- **Requirement**
Go over the material below and report every line that contains the word "onClick".

^^^^

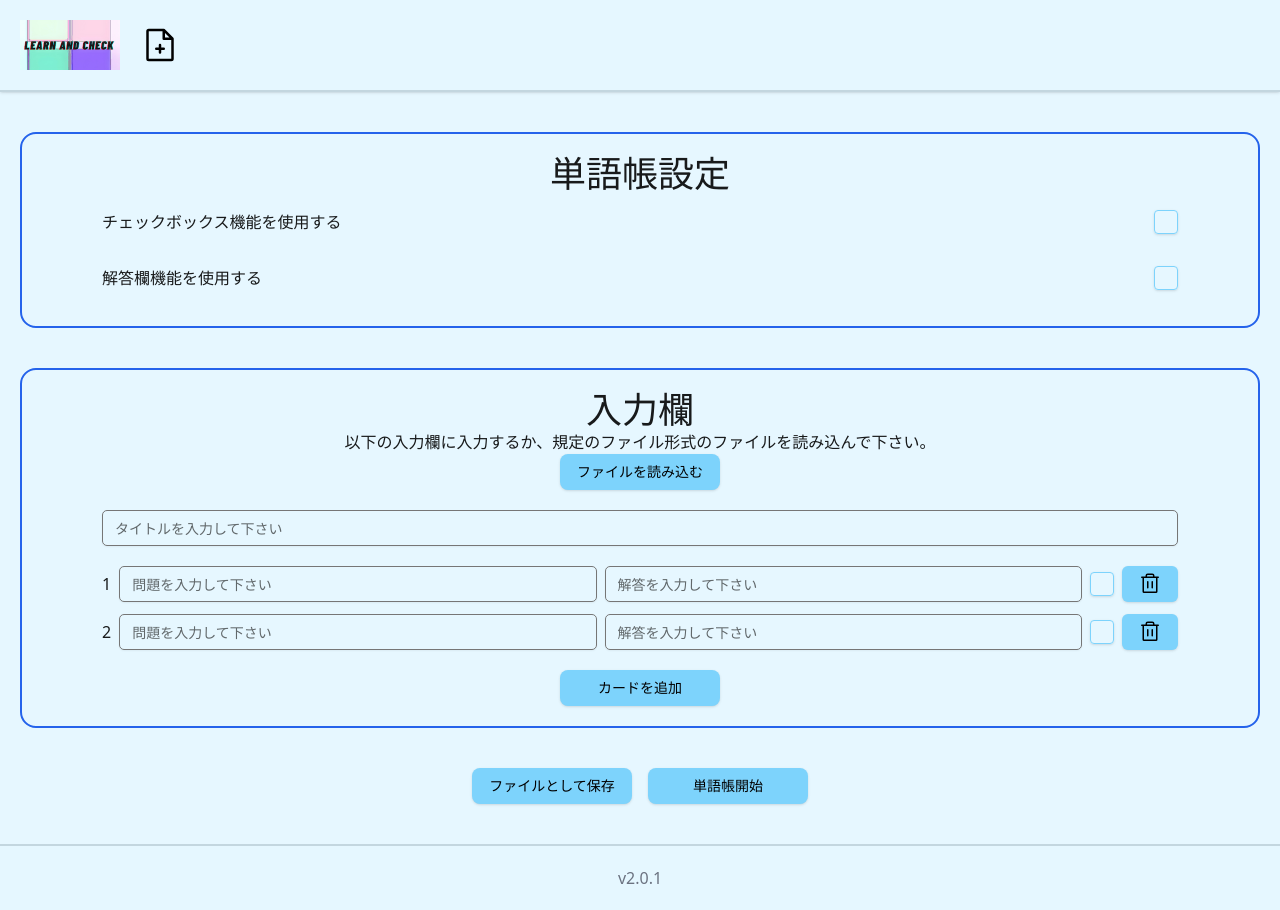
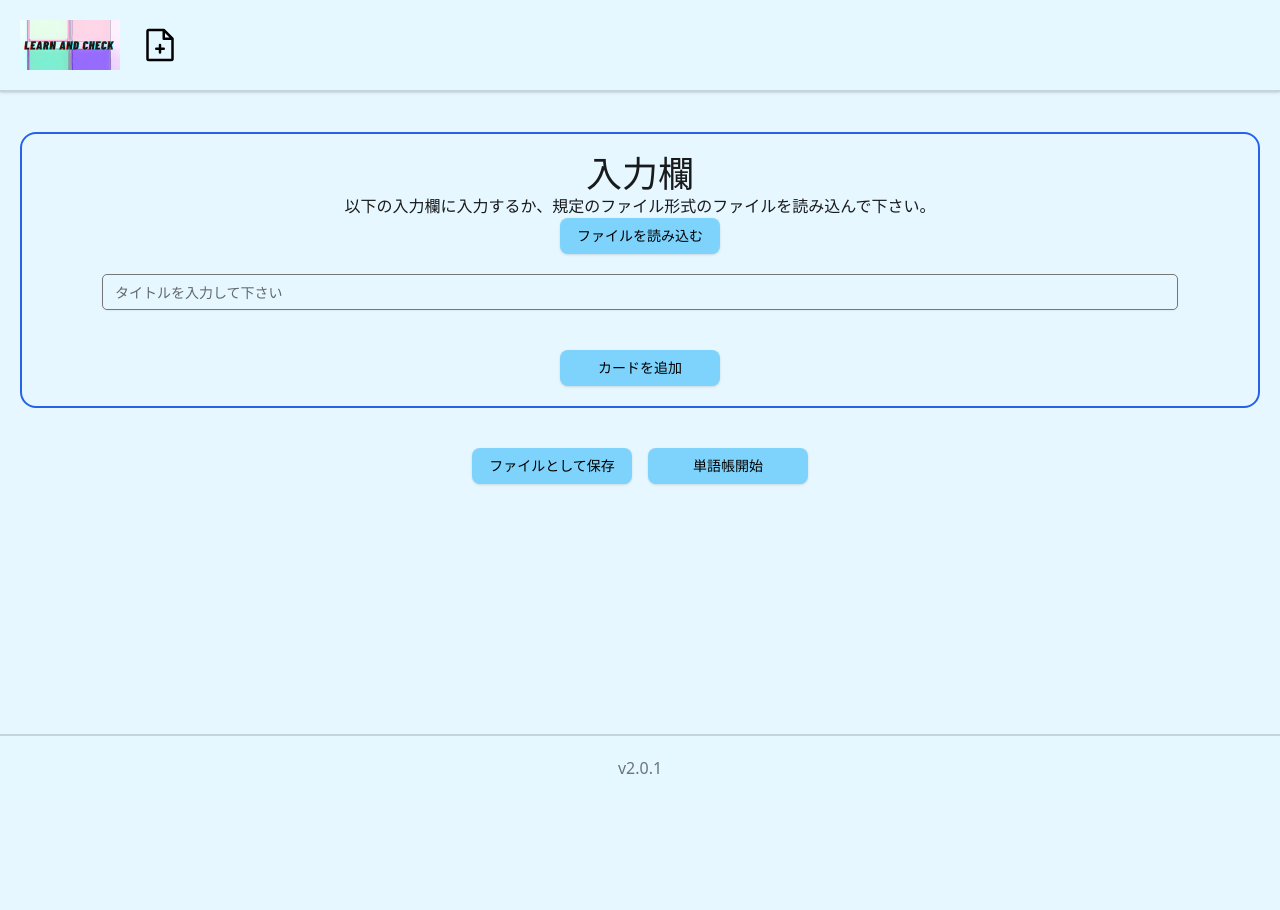
Before and after one commit to kajitaka1201/learn-and-check, a Next.js app: page /create in a window 1280 px wide. After the commit the page ends 800 px from the top, so only its background shows below. Built offline with nearby package versions, Linux system fonts and the light colour scheme.

Commit message:
FileDataのuseState作った（カードの追加、削除機能を付けた、読み込み、保存、開始はまだ）

```diff
--- a/app/create/page.tsx
+++ b/app/create/page.tsx
@@ -1,57 +1,88 @@
+"use client";
 //import
 import { Input } from "@/components/ui/input";
 import { Button } from "@/components/ui/button";
 import { Checkbox } from "@/components/ui/checkbox";
 import Card from "@/components/ui-elements/card";
+import { useState } from "react";
+import { v4 as createUUID } from "uuid";
+
+//type
+export type FileType = {
+  name?: string;
+  contents: {
+    question: string;
+    answer: string;
+    isCheck: boolean;
+    hint?: string;
+    explanation?: string;
+    id: string;
+  }[];
+};
 
 //createページ内容
 export default function Create() {
+  //fileData
+  const [fileData, setFileData] = useState<FileType>();
+  console.log(fileData);
+  //function
+  function addCard() {
+    setFileData({
+      ...fileData,
+      contents: [
+        ...(fileData?.contents || []),
+        { question: "", answer: "", isCheck: false, id: createUUID() },
+      ],
+    });
+  }
+
   return (
     <>
       <main className="my-10 mx-5">
         <div className="flex flex-wrap flex-col items-center text-center gap-10 max-w-7xl mx-auto">
-          <div className="w-full border-blue-600 border-2 rounded-2xl px-20 py-5">
-            <h1 className="text-4xl">単語帳設定</h1>
-            <div className="flex flex-col items-stretch">
-              <div className="my-4">
-                <label className="flex justify-between items-center hover:bg-gray-200">
-                  チェックボックス機能を使用する
-                  <Checkbox className="w-6 h-6" />
-                </label>
-              </div>
-              <div className="my-4">
-                <label className="flex justify-between items-center hover:bg-gray-200">
-                  解答欄機能を使用する
-                  <Checkbox className="w-6 h-6" />
-                </label>
-              </div>
-            </div>
-          </div>
           <div className="w-full border-blue-600 border-2 rounded-2xl grid gap-5 px-20 py-5">
             <div>
               <h1 className="text-4xl">入力欄</h1>
               <p>以下の入力欄に入力するか、規定のファイル形式のファイルを読み込んで下さい。</p>
               <Input type="file" accept=".learn-and-check.json" className="hidden" />
               <div className="flex justify-center items-center">
-                <Button className="p-2 rounded-lg hover:bg-blue-400 w-40">ファイルを読み込む</Button>
+                <Button className="p-2 rounded-lg hover:bg-blue-400 w-40">
+                  ファイルを読み込む
+                </Button>
                 <div className="[max-width:50%]" />
               </div>
             </div>
             <div className="grid gap-5">
               <label className=" w-full flex justify-center">
-                <Input type="text" maxLength={100} placeholder="タイトルを入力して下さい" className="border-[#767676] border border-solid rounded-[5px] flex-1" />
+                <Input
+                  type="text"
+                  defaultValue={fileData?.name}
+                  onChange={(e) => setFileData({ ...fileData, name: e.target.value } as FileType)}
+                  placeholder="タイトルを入力して下さい"
+                  className="border-[#767676] border border-solid rounded-[5px] flex-1"
+                />
               </label>
               <div className="grid gap-3 w-full list-decimal min-w-[12.5rem]">
-                <Card index={1} />
-                <Card index={2} />
+                {fileData?.contents?.map((content, index) => (
+                  <Card
+                    key={content.id}
+                    index={index}
+                    content={content}
+                    setFileData={setFileData}
+                  />
+                ))}
               </div>
               <div>
-                <Button className="p-2 rounded-lg hover:bg-blue-400 w-40">カードを追加</Button>
+                <Button className="p-2 rounded-lg hover:bg-blue-400 w-40" onClick={addCard}>
+                  カードを追加
+                </Button>
               </div>
             </div>
           </div>
           <div className="flex">
-            <Button className="p-2 rounded-lg hover:bg-blue-400 mx-2 w-40">ファイルとして保存</Button>
+            <Button className="p-2 rounded-lg hover:bg-blue-400 mx-2 w-40">
+              ファイルとして保存
+            </Button>
             <Button className="p-2 rounded-lg hover:bg-blue-400 mx-2 w-40">単語帳開始</Button>
           </div>
         </div>
@@ -64,7 +95,11 @@ export default function Create() {
                     <p className="text-5xl">問題文</p>
                   </div>
                   <div className="w-full text-center flex justify-center my-2">
-                    <Input type="text" placeholder="回答欄" className="border-[#767676] border border-solid rounded-[10px] flex-1 text-2xl p-2" />
+                    <Input
+                      type="text"
+                      placeholder="回答欄"
+                      className="border-[#767676] border border-solid rounded-[10px] flex-1 text-2xl p-2"
+                    />
                     <Button className="ml-4 p-2 rounded-lg hover:bg-blue-400 w-20">確認</Button>
                   </div>
                   <div className="w-full text-center my-2">
@@ -77,7 +112,12 @@ export default function Create() {
               <div className="flex justify-center items-center">
                 <div>
                   <Button className="hover:bg-blue-400">
-                    <svg xmlns="http://www.w3.org/2000/svg" width="32" height="32" fill="#000000" viewBox="0 0 256 256">
+                    <svg
+                      xmlns="http://www.w3.org/2000/svg"
+                      width="32"
+                      height="32"
+                      fill="#000000"
+                      viewBox="0 0 256 256">
                       <path d="M128,24A104,104,0,1,0,232,128,104.11,104.11,0,0,0,128,24Zm0,192a88,88,0,1,1,88-88A88.1,88.1,0,0,1,128,216Zm48-88a8,8,0,0,1-8,8H107.31l18.35,18.34a8,8,0,0,1-11.32,11.32l-32-32a8,8,0,0,1,0-11.32l32-32a8,8,0,0,1,11.32,11.32L107.31,120H168A8,8,0,0,1,176,128Z" />
                     </svg>
                   </Button>
@@ -90,7 +130,12 @@ export default function Create() {
                 </div>
                 <div>
                   <Button className="hover:bg-blue-400">
-                    <svg xmlns="http://www.w3.org/2000/svg" width="32" height="32" fill="#000000" viewBox="0 0 256 256">
+                    <svg
+                      xmlns="http://www.w3.org/2000/svg"
+                      width="32"
+                      height="32"
+                      fill="#000000"
+                      viewBox="0 0 256 256">
                       <path d="M128,24A104,104,0,1,0,232,128,104.11,104.11,0,0,0,128,24Zm0,192a88,88,0,1,1,88-88A88.1,88.1,0,0,1,128,216Zm45.66-93.66a8,8,0,0,1,0,11.32l-32,32a8,8,0,0,1-11.32-11.32L148.69,136H88a8,8,0,0,1,0-16h60.69l-18.35-18.34a8,8,0,0,1,11.32-11.32Z" />
                     </svg>
                   </Button>
--- a/components/ui-elements/card.tsx
+++ b/components/ui-elements/card.tsx
@@ -2,22 +2,55 @@
 import { Input } from "@/components/ui/input";
 import { Button } from "@/components/ui/button";
 import { Checkbox } from "@/components/ui/checkbox";
+import { FileType } from "@/app/create/page";
 
-export default function Card({index}: {index: number}) {
+export default function Card({
+  index,
+  content,
+  setFileData,
+}: {
+  index: number;
+  content: FileType["contents"][number];
+  setFileData: React.Dispatch<React.SetStateAction<FileType | undefined>>;
+}) {
   return (
     <div className="flex items-center justify-center flex-wrap w-full gap-2">
-      <p>{index}</p>
+      <p>{index + 1}</p>
       <div className="flex flex-1 gap-2">
         <label className="flex-1">
-          <Input type="text" placeholder="問題を入力して下さい" className="w-full border-[#767676] border border-solid rounded-[5px] min-w-[10rem]" />
+          <Input
+            type="text"
+            defaultValue={content.question}
+            placeholder="問題を入力して下さい"
+            className="w-full border-[#767676] border border-solid rounded-[5px] min-w-[10rem]"
+          />
         </label>
         <label className="flex-1">
-          <Input type="text" placeholder="解答を入力して下さい" className="w-full border-[#767676] border border-solid rounded-[5px] min-w-[10rem]" />
+          <Input
+            type="text"
+            defaultValue={content.answer}
+            placeholder="解答を入力して下さい"
+            className="w-full border-[#767676] border border-solid rounded-[5px] min-w-[10rem]"
+          />
         </label>
       </div>
-      <Checkbox className="w-6 h-6" />
-      <Button className=" hover:bg-blue-400">
-        <svg xmlns="http://www.w3.org/2000/svg" width="24" height="24" fill="#000000" viewBox="0 0 256 256">
+      <Checkbox className="w-6 h-6" defaultChecked={content.isCheck} />
+      <Button
+        className=" hover:bg-blue-400"
+        onClick={() =>
+          setFileData((prev) => {
+            return {
+              ...prev,
+              contents: prev?.contents?.filter((c) => c.id !== content.id) || [],
+            };
+          })
+        }>
+        <svg
+          xmlns="http://www.w3.org/2000/svg"
+          width="24"
+          height="24"
+          fill="#000000"
+          viewBox="0 0 256 256">
           <path d="M216,48H176V40a24,24,0,0,0-24-24H104A24,24,0,0,0,80,40v8H40a8,8,0,0,0,0,16h8V208a16,16,0,0,0,16,16H192a16,16,0,0,0,16-16V64h8a8,8,0,0,0,0-16ZM96,40a8,8,0,0,1,8-8h48a8,8,0,0,1,8,8v8H96Zm96,168H64V64H192ZM112,104v64a8,8,0,0,1-16,0V104a8,8,0,0,1,16,0Zm48,0v64a8,8,0,0,1-16,0V104a8,8,0,0,1,16,0Z" />
         </svg>
       </Button>
--- a/package.json
+++ b/package.json
@@ -20,12 +20,14 @@
     "react": "^18",
     "react-dom": "^18",
     "tailwind-merge": "^2.2.2",
-    "tailwindcss-animate": "^1.0.7"
+    "tailwindcss-animate": "^1.0.7",
+    "uuid": "^9.0.1"
   },
   "devDependencies": {
     "@types/node": "^20",
     "@types/react": "^18",
     "@types/react-dom": "^18",
+    "@types/uuid": "^9.0.8",
     "autoprefixer": "^10.0.1",
     "eslint": "^8",
     "eslint-config-next": "14.1.4",
```
Also changed, not shown: .prettierrc.json (added), 1 other file (tests, documents, lock files or other folders).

^^^^

- **Answer box**
+                <Button className="p-2 rounded-lg hover:bg-blue-400 w-40" onClick={addCard}>
+        onClick={() =>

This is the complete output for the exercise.